The kit features 30 resin parts, 10 withe metal resin parts, 2 vacuformed canopies (one spare) and instructions.

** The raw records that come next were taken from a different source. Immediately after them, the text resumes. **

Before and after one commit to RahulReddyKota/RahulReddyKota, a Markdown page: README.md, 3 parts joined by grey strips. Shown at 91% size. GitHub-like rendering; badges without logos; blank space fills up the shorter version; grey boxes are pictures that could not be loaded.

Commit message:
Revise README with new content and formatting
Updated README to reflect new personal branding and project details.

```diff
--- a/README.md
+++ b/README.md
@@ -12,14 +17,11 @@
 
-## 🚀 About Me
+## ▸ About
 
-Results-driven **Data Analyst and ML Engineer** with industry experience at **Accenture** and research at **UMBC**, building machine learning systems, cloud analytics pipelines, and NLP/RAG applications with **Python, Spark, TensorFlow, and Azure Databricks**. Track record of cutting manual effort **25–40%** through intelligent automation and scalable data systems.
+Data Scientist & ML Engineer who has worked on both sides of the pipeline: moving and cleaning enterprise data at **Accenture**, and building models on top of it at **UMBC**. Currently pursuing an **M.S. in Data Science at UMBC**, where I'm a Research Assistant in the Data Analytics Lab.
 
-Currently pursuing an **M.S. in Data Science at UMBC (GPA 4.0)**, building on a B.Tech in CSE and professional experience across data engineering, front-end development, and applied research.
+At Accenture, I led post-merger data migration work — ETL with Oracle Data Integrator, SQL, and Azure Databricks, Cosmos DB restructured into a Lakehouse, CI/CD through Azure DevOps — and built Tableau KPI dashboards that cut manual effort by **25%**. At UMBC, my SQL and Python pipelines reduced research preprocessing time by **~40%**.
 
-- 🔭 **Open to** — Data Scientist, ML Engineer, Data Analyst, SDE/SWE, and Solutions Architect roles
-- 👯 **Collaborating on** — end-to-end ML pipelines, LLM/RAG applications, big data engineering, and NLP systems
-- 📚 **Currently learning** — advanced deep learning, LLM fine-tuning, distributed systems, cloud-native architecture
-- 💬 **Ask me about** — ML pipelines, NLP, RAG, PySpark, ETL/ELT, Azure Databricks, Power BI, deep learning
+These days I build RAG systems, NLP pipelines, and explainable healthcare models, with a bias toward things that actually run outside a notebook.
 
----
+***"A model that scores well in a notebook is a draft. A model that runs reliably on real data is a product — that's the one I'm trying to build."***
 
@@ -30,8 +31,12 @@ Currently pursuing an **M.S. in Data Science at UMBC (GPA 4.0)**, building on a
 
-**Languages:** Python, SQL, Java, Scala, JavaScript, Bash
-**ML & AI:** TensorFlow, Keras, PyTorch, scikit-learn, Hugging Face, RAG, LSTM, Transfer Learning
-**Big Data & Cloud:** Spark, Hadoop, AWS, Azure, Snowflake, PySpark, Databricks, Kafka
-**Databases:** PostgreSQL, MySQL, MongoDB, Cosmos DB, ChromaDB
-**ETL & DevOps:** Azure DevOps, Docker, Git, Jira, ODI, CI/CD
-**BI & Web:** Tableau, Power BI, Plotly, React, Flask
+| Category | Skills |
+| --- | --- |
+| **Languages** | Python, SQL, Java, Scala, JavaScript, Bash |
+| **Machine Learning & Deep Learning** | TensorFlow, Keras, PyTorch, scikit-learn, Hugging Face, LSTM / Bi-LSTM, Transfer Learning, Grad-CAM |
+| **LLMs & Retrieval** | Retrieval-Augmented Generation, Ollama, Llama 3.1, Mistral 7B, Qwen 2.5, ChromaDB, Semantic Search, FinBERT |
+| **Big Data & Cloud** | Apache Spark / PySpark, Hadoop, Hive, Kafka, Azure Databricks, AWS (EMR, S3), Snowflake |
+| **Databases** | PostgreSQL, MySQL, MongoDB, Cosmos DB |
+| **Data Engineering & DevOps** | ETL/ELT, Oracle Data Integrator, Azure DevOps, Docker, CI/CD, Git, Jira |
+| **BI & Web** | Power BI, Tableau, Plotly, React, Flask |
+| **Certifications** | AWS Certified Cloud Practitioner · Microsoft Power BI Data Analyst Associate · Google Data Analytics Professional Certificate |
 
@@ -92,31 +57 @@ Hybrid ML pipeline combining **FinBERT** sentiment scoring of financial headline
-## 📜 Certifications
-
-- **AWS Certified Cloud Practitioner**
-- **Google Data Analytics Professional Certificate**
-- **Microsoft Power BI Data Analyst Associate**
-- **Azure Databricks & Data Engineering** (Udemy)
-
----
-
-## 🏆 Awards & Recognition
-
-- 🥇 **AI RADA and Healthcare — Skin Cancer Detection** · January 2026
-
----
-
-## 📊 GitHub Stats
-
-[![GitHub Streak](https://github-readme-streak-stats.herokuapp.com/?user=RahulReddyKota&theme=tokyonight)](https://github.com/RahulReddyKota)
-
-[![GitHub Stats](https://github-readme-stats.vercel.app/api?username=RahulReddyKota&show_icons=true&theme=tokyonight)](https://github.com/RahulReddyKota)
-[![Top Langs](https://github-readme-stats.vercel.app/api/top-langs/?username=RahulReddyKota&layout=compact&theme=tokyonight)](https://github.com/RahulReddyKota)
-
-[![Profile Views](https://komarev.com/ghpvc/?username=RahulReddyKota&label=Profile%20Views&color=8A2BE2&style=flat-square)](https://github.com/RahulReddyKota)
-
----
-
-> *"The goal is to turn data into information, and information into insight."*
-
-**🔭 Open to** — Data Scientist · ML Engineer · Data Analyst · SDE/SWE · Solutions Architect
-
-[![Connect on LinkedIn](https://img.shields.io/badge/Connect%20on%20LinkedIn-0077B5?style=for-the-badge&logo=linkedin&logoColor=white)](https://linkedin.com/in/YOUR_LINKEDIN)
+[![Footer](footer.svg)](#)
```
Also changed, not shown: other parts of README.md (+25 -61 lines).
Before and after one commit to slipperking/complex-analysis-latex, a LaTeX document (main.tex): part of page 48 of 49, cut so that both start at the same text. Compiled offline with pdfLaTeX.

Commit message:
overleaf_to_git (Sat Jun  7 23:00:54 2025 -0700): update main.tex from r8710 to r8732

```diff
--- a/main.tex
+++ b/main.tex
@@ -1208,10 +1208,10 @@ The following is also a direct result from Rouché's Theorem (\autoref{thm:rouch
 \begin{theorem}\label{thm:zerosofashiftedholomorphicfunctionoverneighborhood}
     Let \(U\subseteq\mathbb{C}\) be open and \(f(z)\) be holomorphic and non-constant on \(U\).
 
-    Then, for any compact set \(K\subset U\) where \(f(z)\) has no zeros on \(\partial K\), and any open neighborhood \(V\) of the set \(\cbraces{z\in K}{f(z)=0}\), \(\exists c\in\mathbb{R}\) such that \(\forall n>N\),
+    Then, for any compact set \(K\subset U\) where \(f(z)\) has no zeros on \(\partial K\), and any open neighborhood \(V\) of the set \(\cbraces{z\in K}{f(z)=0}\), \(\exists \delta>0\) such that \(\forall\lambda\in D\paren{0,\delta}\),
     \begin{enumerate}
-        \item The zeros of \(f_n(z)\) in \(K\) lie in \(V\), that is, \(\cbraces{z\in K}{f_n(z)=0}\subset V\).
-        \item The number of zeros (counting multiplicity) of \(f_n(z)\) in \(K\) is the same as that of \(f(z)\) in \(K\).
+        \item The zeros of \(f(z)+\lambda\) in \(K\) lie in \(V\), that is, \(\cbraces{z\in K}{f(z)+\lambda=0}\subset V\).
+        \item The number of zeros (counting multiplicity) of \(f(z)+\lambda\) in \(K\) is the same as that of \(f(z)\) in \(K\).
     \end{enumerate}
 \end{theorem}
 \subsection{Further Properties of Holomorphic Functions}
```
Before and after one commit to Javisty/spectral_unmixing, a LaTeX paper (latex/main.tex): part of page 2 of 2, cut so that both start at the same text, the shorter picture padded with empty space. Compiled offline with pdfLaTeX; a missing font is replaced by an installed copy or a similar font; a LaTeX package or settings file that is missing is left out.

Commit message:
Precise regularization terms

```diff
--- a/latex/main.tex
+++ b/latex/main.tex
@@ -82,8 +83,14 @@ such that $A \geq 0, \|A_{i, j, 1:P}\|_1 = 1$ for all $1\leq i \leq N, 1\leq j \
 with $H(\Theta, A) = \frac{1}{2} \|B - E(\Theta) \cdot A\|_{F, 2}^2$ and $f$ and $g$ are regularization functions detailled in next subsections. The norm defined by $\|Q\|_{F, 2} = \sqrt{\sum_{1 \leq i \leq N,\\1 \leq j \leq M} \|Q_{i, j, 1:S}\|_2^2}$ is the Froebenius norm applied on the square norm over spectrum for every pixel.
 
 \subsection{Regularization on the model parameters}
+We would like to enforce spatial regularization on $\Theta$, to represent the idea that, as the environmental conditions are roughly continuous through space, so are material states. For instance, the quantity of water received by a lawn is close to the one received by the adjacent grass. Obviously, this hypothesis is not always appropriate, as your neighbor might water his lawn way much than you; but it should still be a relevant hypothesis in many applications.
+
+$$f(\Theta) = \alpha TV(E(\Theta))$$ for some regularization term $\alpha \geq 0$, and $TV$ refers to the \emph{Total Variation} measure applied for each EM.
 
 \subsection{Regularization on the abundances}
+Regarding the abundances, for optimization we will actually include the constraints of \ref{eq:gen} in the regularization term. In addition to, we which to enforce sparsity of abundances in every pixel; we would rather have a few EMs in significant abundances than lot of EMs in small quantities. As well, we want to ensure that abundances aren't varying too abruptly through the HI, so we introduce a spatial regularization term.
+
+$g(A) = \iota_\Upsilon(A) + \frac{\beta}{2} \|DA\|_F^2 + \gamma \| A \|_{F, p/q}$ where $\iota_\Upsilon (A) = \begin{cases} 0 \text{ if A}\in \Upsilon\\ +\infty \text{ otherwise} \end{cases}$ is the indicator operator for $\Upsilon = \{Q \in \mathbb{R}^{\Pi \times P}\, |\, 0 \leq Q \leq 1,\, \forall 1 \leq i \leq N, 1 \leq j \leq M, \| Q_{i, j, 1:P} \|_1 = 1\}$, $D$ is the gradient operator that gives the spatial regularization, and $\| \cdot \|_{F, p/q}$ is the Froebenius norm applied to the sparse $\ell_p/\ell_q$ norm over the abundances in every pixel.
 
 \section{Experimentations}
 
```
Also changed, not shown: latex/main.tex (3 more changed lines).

Within the context of Messerschmitt’s wide-ranging proposals for standardization on far fewer basic types, and in the light of the RLM’s tight delivery schedules for the Me 262, the project bureau examined the possibility of producing a quick and easy to assemble jet based upon types either already available or at least fully engineered. But Messerchmitt abandoned the idea quickly: it being discovered upon closer examination that the expenditure involved would, in fact, be not much less than that required for the Me 262. The number of components which could be taken over from types already in production was extremely limited. The resulting aircraft would give every impression of being a makeshift solution and, in any case, by this time flight tests of Me 262 were already at an advanced stage. The basic design of the jet-powered Bf 109 TL was a combination of the Bf 109 G rear fuselage, a new nose with armament of two Mk 103 and two MG 151/20 cannon, nose wheel of the Me 309, main wheels of the Me 155 B-1, wings of the Me 409 and two Jumo 004 B jet engines mounted in nacelles under the wings. The Messerschmitt 109 Turbo-Lader Strahltriebwerk ( turbocharger jet engine) was proposed on January 22, 1943, but it was found completely useless by March, if only because some components were taken from aircraft that were paper projects themselves.